[Work item] Every line of the records below that holds the word "Rural" should be copied out.
-- Opening Marker --
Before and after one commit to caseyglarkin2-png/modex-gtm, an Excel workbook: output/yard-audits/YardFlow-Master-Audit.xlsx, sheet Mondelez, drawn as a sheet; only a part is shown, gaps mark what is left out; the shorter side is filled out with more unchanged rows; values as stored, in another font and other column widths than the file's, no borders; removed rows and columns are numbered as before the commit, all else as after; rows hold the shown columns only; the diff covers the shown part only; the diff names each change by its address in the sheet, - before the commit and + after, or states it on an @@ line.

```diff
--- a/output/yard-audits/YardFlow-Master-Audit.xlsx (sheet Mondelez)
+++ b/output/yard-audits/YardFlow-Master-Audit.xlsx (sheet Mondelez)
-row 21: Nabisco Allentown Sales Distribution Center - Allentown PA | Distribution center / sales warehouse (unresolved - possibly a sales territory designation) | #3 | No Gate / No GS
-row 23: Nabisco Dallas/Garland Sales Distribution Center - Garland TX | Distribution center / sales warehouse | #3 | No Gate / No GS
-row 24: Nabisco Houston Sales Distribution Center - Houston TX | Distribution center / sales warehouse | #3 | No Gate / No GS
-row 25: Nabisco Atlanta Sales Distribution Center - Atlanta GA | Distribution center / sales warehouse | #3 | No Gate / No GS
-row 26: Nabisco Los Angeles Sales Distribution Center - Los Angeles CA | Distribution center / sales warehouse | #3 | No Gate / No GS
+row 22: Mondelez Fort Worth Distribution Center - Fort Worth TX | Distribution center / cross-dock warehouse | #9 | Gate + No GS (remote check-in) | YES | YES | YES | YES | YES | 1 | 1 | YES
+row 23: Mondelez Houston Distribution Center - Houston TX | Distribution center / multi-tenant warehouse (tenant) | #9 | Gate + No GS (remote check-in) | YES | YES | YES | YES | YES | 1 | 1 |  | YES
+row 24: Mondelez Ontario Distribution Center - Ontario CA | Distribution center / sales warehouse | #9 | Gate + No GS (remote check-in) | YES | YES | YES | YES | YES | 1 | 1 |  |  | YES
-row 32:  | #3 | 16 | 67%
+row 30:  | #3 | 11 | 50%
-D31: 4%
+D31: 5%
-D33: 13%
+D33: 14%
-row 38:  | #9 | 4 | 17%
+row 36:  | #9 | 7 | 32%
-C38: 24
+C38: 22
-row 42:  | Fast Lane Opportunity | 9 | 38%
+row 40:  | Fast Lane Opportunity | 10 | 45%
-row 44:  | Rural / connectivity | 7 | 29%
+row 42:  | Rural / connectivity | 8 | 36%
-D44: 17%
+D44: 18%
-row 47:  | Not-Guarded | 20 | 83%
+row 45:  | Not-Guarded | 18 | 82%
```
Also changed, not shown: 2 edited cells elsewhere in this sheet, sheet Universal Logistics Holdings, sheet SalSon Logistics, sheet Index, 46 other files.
-- Closing Marker --
[Response]
-row 44:  | Rural / connectivity | 7 | 29%
+row 42:  | Rural / connectivity | 8 | 36%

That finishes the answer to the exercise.